Thursday, August 1, 2013

I started wearing makeup around 7th grade.

I was the only blonde in a group of friends who all had beautiful, thick black hair and subsequently beautiful thick black eyelashes.  My toeheadedness often kept me from looking like I had any eyelashes at all, and so I started wearing mascara and I never really stopped.

before homecoming, 2005

My makeup infatuation only increased in high school.  For awhile I even wanted to be a cosmetologist.  I would spend hours and hours before high school dances perfecting my eyeshadow and making sure not a single eyelash was out of place.  I spent two hours getting ready in the morning and being on a dance team kept me constantly in a full face of makeup.  What may have looked like overkill to an outsider soon looked perfectly normal when I looked in the mirror.
After a dance show in 2006
at a dance show in 2005

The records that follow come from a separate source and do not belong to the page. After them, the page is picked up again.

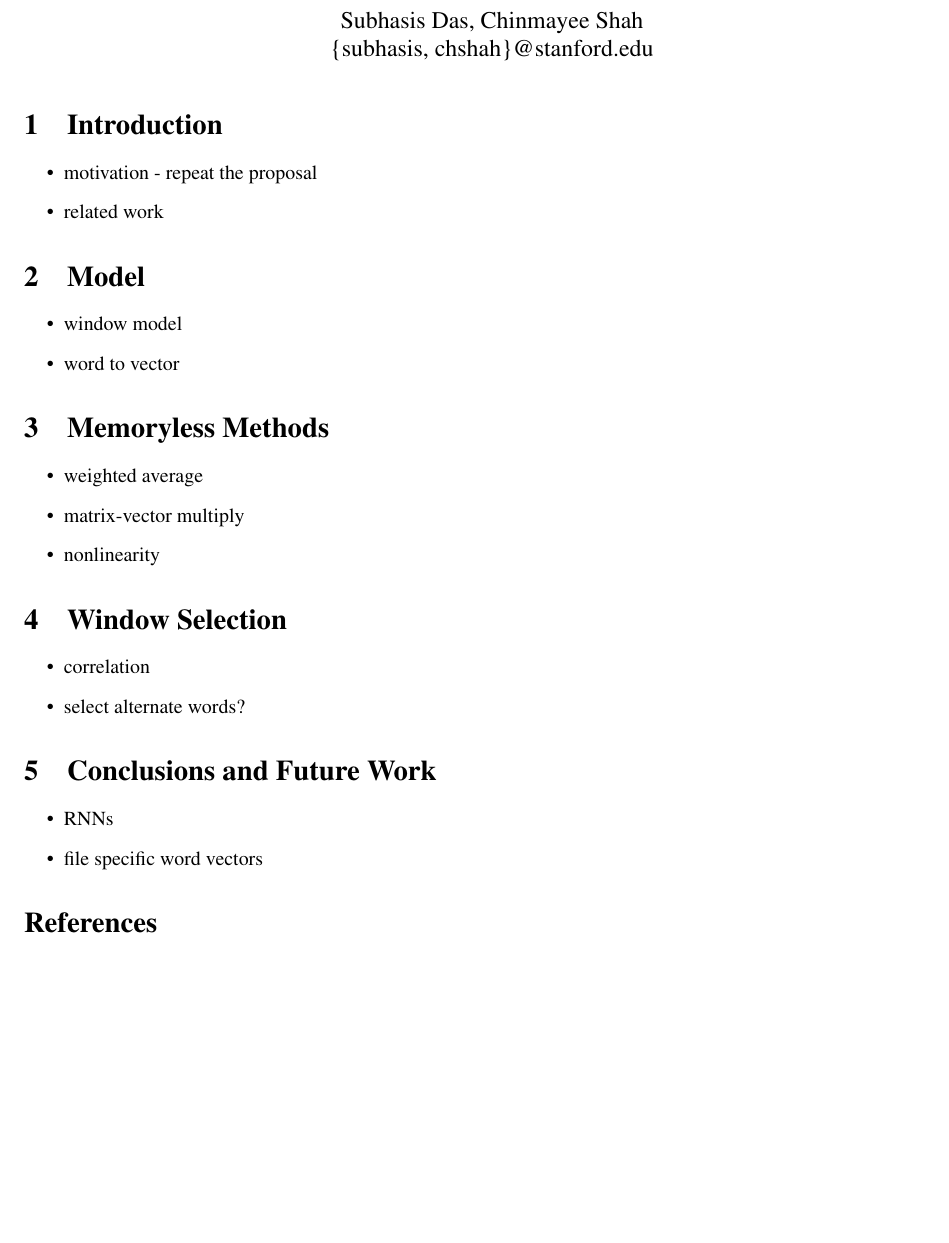
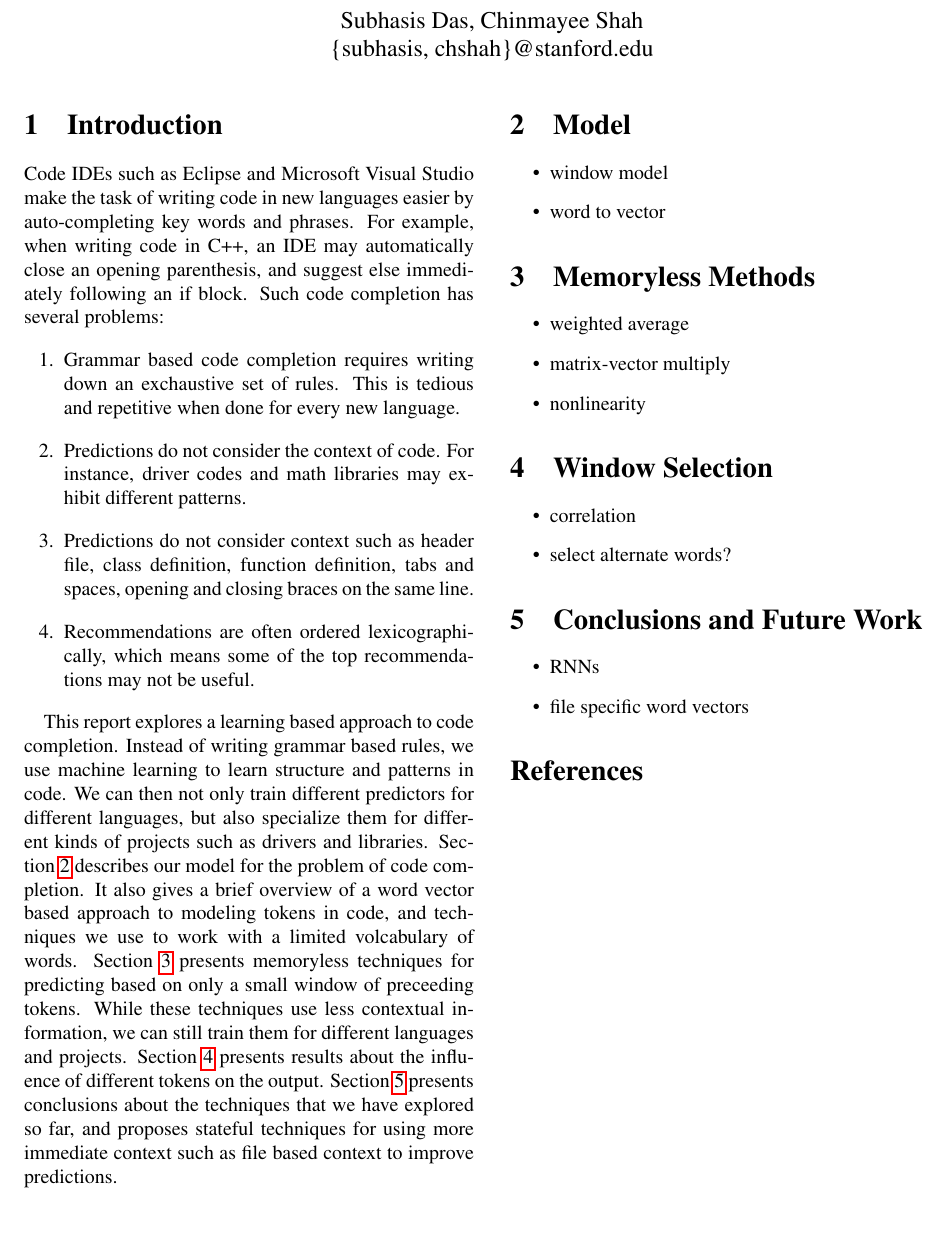
Before and after one commit to subhasis256/ml_code_completion, a LaTeX document (docs/milestone/milestone.tex, which reads docs/milestone/conclusions.tex, docs/milestone/intro.tex, docs/milestone/memoryless.tex): part of the page, cut so that both start at the same text, the shorter picture padded with empty space. Compiled offline with pdfLaTeX.

Commit message:
pass at milestone intro

```diff
--- a/docs/milestone/conclusions.tex
+++ b/docs/milestone/conclusions.tex
@@ -1,4 +1,5 @@
 \section{Conclusions and Future Work}
+\label{sec:conclusions}
 
 \begin{itemize}
   \item RNNs
--- a/docs/milestone/intro.tex
+++ b/docs/milestone/intro.tex
@@ -1,6 +1,39 @@
 \section{Introduction}
+\label{sec:intro}
 
-\begin{itemize}
-  \item motivation - repeat the proposal
-  \item related work
-\end{itemize}
+\noindent
+Code IDEs such as Eclipse and Microsoft Visual Studio make the task of writing
+code in new languages easier by auto-completing key words and phrases.
+For example, when writing code in C++, an IDE may automatically close an
+opening parenthesis, and suggest else immediately following an if block.
+Such code completion has several problems:
+\begin{enumerate}
+  \item Grammar based code completion requires writing down an exchaustive set
+    of rules. This is tedious and repetitive when done for every new language.
+  \item Predictions do not consider the context of code. For instance, driver
+    codes and math libraries may exhibit different patterns.
+  \item Predictions do not consider context such as header file, class
+    definition, function definition, tabs and spaces, opening and closing
+    braces on the same line.
+  \item Recommendations are often ordered lexicographically, which means some
+    of the top recommendations may not be useful.
+\end{enumerate}
+
+This report explores a learning based approach to code completion. Instead of
+writing grammar based rules, we use machine learning to learn structure and
+patterns in code. We can then not only train different predictors for different
+languages, but also specialize them for different kinds of projects such as
+drivers and libraries.
+Section~\ref{sec:model} describes our model for the problem of code completion.
+It also gives a brief overview of a word vector based approach to modeling
+tokens in code, and techniques we use to work with a limited volcabulary of
+words.
+Section~\ref{sec:memoryless} presents memoryless techniques for predicting
+based on only a small window of preceeding tokens. While these techniques use
+less contextual information, we can still train them for different languages
+and projects.
+Section~\ref{sec:window} presents results about the influence of different
+tokens on the output.
+Section~\ref{sec:conclusions} presents conclusions about the techniques that we
+have explored so far, and proposes stateful techniques for using more immediate
+context such as file based context to improve predictions.
--- a/docs/milestone/memoryless.tex
+++ b/docs/milestone/memoryless.tex
@@ -1,4 +1,5 @@
 \section{Memoryless Methods}
+\label{sec:memoryless}
 
 \begin{itemize}
   \item weighted average
--- a/docs/milestone/milestone.tex
+++ b/docs/milestone/milestone.tex
@@ -38,7 +37,7 @@
 \input{model}
 \input{memoryless}
 % \input{stateful}
-\input{features}
+\input{window}
 \input{conclusions}
 
 \bibliography{milestone}
--- a/docs/milestone/model.tex
+++ b/docs/milestone/model.tex
@@ -1,4 +1,5 @@
 \section{Model}
+\label{sec:model}
 
 \begin{itemize}
   \item window model
```
Also changed, not shown: docs/milestone/stateful.tex (+1 -0 lines), docs/milestone/window.tex (renamed from docs/milestone/features.tex, +1 -0 lines), docs/milestone/milestone.tex (1 more changed lines), 2 other files.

In college I cooled it a bit with the eyeshadow (who has time for that?) but my skin suddenly decided that since it had spared me from the awkward teenage acne stage it was going to make up for it in my older years.  So I became dependent on concealer and foundation (which, subsequently, caused more breakouts.) I couldn't leave my dorm without it.

My first day at Pepperdine, 2007

My name is Amanda and I am was a makeupaholic.

Until recently.

Call it laziness.  Call it getting married and "letting myself go."  But when I began working in an office where I only saw a maximum of four other people during the day (one of whom was my father) I just decided it wasn't worth the hassle of putting on makeup in the morning.  I hadn't reached some new level of au naturale self love- I just preferred to sleep in.  So every morning I'd pass my mirror, bare faced, not really loving what I saw but also not really caring enough to do anything about it.

And then something crazy happened... I actually started to like the way I looked without makeup.  That pale, eyelashless (okay I'm being dramatic) girl started to look... dare I say.... pretty in the mirror.

It's amazing how, if we tell ourselves something is "normal" for long enough, we start to believe it's true.  Many of us know how true this is with negative statements; when we talk negatively about ourselves even in jest (I'm totally guilty of indulging in self-deprecating humor) we really start to believe it.  But I guess I never really noticed how true it can be of positive statements as well.  When I started telling myself I didn't need makeup all those "flaws" that once seemed so glaring started to fade to the far nether regions of my mind.

Last weekend Ty and I went to a wedding and after I had hurriedly done my makeup in the car (standard procedure) I looked at my face and thought "darn... I wish I had put on less."

This post is part of the Choose Beauty Linkup


  1. I love this, Amanda! I, too, have really fought through years of makeup addiction. Though mine was more subtle (basically just a mascara addiction, rather than full-blown face of makeup), the root is the same—insecurity with being who we are and showing our true faces to the world.

    I'm so glad you've found freedom in your bare face. It's a beautiful thing!

  2. I love that you admit that, at first, it wasn't some huge A-HA! moment of "au naturale self love"... but that it did eventually get there.

    I go through phases of more makeup/less makeup, but you've inspired me to challenge myself to allowing for NO makeup days (maybe when I'm at home by myself - start small, right?).

    1. Thanks, Alicia! I totally recommend it :) It's so freeing!

  3. This is awesome, Amanda. Thank you for sharing! I love this part especially: "if we tell ourselves something is "normal" for long enough, we start to believe it's true." I have been that way with lipstick/gloss and feel so weird without it and slowly learning to stop. depending. on. products. to make me feel beautiful or even just myself.


    1. Thanks for stopping by, Andi! I'm glad to hear you can relate :) It's a struggle, for sure!